• **Material supplied**
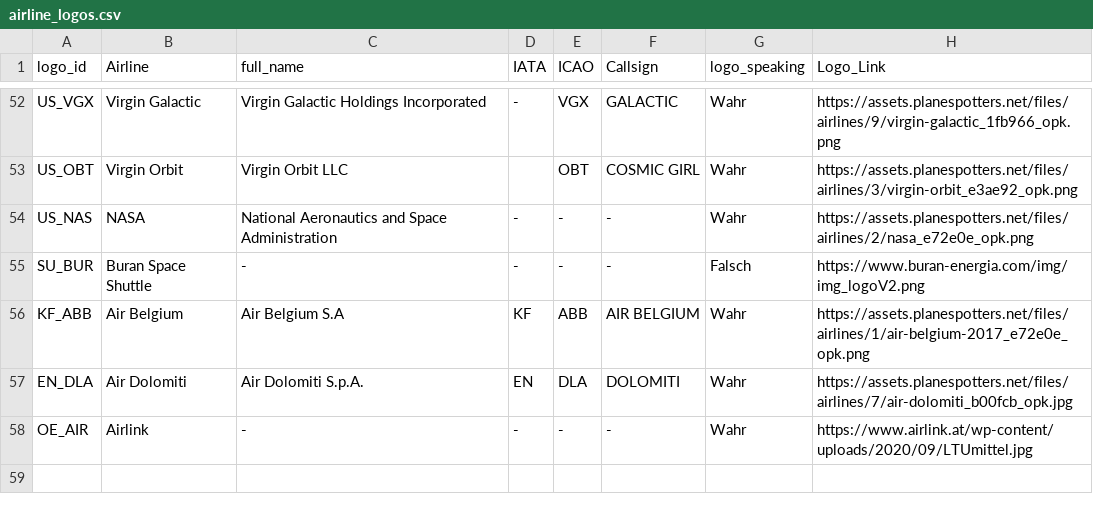
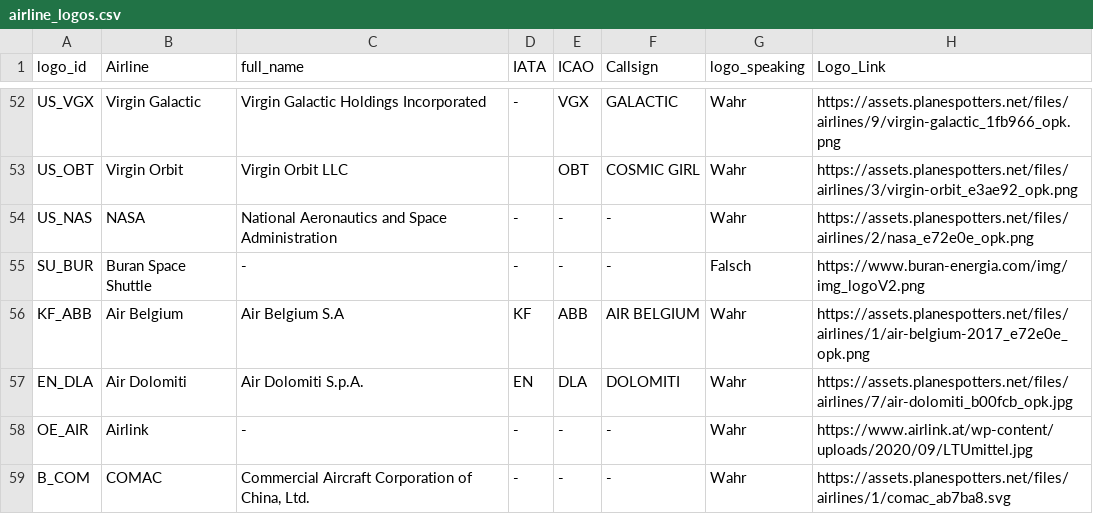
Before and after one commit to ugnet90/aircraft-labels, a CSV file: data/airline_logos.csv, drawn as a sheet; only a part is shown, gaps mark what is left out; the diff names each change by its address in the sheet, - before the commit and + after, or states it on an @@ line.

Commit message:
Add files via upload

```diff
--- a/data/airline_logos.csv
+++ b/data/airline_logos.csv
+row 59: B_COM | COMAC | Commercial Aircraft Corporation of China, Ltd. | - | - | - | Wahr | https://assets.planespotters.net/files/airlines/1/comac_ab7ba8.svg
```
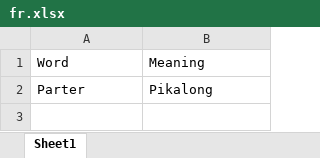
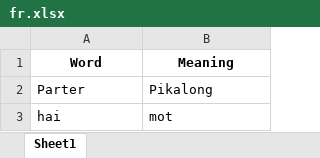
Before and after one commit to phamhaicnttk21/IPR-FINAL-FLASHCARD-TOOL, an Excel workbook: uploads/fr.xlsx, sheet Sheet1, drawn as a sheet; values as stored, in another font and other column widths than the file's, no borders; the diff names each change by its address in the sheet, - before the commit and + after, or states it on an @@ line.

```diff
--- a/uploads/fr.xlsx (sheet Sheet1)
+++ b/uploads/fr.xlsx (sheet Sheet1)
@@ A1:B1 bold: off → on, alignment: left → center @@
+row 3: hai | mot
```
Also changed, not shown: 8 other files.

• **What the task asks**
Could you write out the whole listing exactly, dropping the pictures?

• **Reply**
Before and after one commit to ugnet90/aircraft-labels, a CSV file: data/airline_logos.csv, drawn as a sheet; only a part is shown, gaps mark what is left out; the diff names each change by its address in the sheet, - before the commit and + after, or states it on an @@ line.

Commit message:
Add files via upload

```diff
--- a/data/airline_logos.csv
+++ b/data/airline_logos.csv
+row 59: B_COM | COMAC | Commercial Aircraft Corporation of China, Ltd. | - | - | - | Wahr | https://assets.planespotters.net/files/airlines/1/comac_ab7ba8.svg
```
Before and after one commit to phamhaicnttk21/IPR-FINAL-FLASHCARD-TOOL, an Excel workbook: uploads/fr.xlsx, sheet Sheet1, drawn as a sheet; values as stored, in another font and other column widths than the file's, no borders; the diff names each change by its address in the sheet, - before the commit and + after, or states it on an @@ line.

```diff
--- a/uploads/fr.xlsx (sheet Sheet1)
+++ b/uploads/fr.xlsx (sheet Sheet1)
@@ A1:B1 bold: off → on, alignment: left → center @@
+row 3: hai | mot
```
Also changed, not shown: 8 other files.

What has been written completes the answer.